Guggenheim New York opened a new exhibition of probably the most provocative photographer of the 20th century Robert Mapplethorpe on January 25. The exhibition (Implicit Tensions is its name) consists of two parts which will run in a row: the first one is dedicated to some earliest works by Mapplethorpe basically including his photos of nudes, floral still lives and portraits of celebrities; in the second part a focused selection of Robert Mapplethorpe’s photographs are presented in the context of contemporary art alongside by works of other artists. Enjoy both early and most outstanding works by Mapplethorpe on Jan 25-July 10, 2019 and July 24, 2019-Jan 5, 2020 correspondingly.
You don’t really have to be integrated in the context to understand Robert Mapplethorpe’s works as all of his photos appeal to our visual perception. However, it’s essential to realize that each work can be judged just in terms of the time period when it was created. Though the 60s-70s can be seen by some of our coevals as “want-to-break-free” time, hardly one at those years would expect someone to take explicit photos of homosexuals. At least, nobody considered this photography as a kind of arts.
‘My lifestyle is bizarre but the only thing you need to know is where the darkroom is’ (Robert Mapplethorpe)
Believe it or not, Mapplethorpe wasn’t going to become a photographer until his twenties. He enjoyed drawing as a child and entered the Pratt Institute in Brooklyn where he studied Graphic Arts. The one who suggested Robert going into photography was his first and last girlfriend Patti Smith, also known as the Godmother of punk rock. She possibly did it because of the money issues as it was safer to earn bread taking commercial photos than trying to conquer the fractious art world. However, some unconventional cases of being both commercially successful and widely recognized were emerging that time such as those of Andy Warhol and his Silver Factory. Robert took a chance and didn’t hesitate a minute.
‘I really believe that Robert sought not to destroy order, but to reorder, to reinvent, and to create a new order’ (Patti Smith, in the interview to Christopher Bollen for Interview Magazine)
From his young age Robert looked handsome and somehow different in the eyes of the others. His possessed a kind of androgynous eye-appeal, vulnerable and brutal at once. Patti was the only girlfriend and long-term muse as Robert quickly started seeking sexual encounters with men — awfully good-looking ones and those who could help with his promotion as an artist.

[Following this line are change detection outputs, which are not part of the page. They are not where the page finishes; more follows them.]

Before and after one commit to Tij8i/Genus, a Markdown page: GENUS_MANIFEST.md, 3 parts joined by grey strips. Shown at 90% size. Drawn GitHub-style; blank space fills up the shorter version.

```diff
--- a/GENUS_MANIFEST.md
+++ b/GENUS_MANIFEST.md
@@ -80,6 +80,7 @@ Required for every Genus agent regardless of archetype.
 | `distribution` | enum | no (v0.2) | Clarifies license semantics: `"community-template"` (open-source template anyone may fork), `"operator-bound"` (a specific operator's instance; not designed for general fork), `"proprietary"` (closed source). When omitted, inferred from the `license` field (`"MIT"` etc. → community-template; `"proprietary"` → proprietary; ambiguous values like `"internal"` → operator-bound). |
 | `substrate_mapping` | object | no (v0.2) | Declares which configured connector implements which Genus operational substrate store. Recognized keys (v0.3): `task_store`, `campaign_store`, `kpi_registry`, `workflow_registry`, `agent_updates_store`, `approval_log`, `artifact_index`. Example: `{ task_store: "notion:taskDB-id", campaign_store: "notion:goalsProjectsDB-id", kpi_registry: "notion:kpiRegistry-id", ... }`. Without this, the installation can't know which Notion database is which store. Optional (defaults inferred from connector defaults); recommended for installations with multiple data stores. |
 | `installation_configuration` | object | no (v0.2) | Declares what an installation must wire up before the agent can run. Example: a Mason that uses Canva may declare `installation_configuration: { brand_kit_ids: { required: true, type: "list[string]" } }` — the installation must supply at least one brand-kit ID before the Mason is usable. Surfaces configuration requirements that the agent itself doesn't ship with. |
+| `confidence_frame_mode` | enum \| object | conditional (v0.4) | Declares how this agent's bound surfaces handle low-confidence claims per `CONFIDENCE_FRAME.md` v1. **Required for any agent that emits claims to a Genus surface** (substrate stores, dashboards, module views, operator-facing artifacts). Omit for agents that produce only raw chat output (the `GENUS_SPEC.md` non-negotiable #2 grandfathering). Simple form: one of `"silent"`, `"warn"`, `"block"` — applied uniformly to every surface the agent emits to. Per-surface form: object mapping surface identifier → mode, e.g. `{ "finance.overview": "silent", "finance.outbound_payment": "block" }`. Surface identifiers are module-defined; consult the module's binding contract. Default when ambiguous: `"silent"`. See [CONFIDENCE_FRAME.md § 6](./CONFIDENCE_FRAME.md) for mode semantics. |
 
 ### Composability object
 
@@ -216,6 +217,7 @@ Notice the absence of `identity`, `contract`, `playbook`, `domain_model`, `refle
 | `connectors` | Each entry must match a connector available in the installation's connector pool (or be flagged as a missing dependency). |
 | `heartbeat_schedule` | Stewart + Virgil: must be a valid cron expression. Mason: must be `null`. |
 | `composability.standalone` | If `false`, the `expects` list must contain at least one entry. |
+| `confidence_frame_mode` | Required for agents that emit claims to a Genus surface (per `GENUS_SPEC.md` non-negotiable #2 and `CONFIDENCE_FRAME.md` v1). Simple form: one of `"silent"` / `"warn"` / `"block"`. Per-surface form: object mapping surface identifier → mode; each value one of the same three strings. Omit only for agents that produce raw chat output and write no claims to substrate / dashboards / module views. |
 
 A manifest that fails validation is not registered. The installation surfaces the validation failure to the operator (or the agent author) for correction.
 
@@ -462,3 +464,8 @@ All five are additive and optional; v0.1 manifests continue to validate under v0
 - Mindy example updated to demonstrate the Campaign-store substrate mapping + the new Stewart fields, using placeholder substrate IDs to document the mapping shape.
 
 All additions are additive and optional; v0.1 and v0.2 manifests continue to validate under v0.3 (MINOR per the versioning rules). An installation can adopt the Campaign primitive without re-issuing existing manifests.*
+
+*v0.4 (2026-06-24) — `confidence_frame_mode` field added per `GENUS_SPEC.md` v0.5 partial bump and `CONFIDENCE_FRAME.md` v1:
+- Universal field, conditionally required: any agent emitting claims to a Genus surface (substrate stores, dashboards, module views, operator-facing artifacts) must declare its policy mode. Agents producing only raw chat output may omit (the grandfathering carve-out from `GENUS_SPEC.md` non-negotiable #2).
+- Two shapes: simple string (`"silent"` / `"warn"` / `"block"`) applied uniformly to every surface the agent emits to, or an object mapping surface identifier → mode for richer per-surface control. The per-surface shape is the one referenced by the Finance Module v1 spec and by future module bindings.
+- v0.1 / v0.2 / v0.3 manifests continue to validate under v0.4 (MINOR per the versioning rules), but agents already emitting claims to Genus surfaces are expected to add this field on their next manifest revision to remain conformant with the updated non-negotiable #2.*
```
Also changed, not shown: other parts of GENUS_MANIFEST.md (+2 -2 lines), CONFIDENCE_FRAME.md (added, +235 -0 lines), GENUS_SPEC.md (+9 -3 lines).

Robert Mapplethorpe was really tough-minded and even cold-blooded: he easily got use of people that he worked with. The photographer made friends with Andy Warhol whom he dreamt of outearning, he slept with his patrons, male models, dancers, bodybuilders who posed for his works. Still and all, Robert Mapplethorpe was the one to appreciate beauty and to look for it everywhere and find it in the photographs.
‘Beauty and the devil are the same thing’ (Robert Mapplethorpe)
His favorite subjects were male nudes (less often female), children and flowers. Innocent calla lilies and impeccable nudes — that’s how his touch in art can be described. Floral still lives of Mapplethorpe are silent and gleam with natural beauty while naked bodies captured on the portraits are posh and unmoved. The photographer created really edgy things for which he was blamed for impudence and even diabolism. Surprisingly, Robert Mapplethorpe considered himself as a religious and good person. He avoided lying, strained after beauty and maybe for those reasons kept all the pure and sensitive deep inside.
“Implicit Tensions” by Robert Mapplethorpe at Guggenheim
Exhibition period: Jan 25-July 10, 2019 / July 24, 2019-Jan 5, 2020
Address: Guggenheim Museum, 5th Ave, New York, NY 10128
Curators: Lauren Hinkson, Associate Curator, Collections; Susan Thompson, Associate Curator; Levi Prombaum, Associate Curator;
More information: www.guggenheim.org/exhibition/mapplethorpe
Text | Julia Krychevich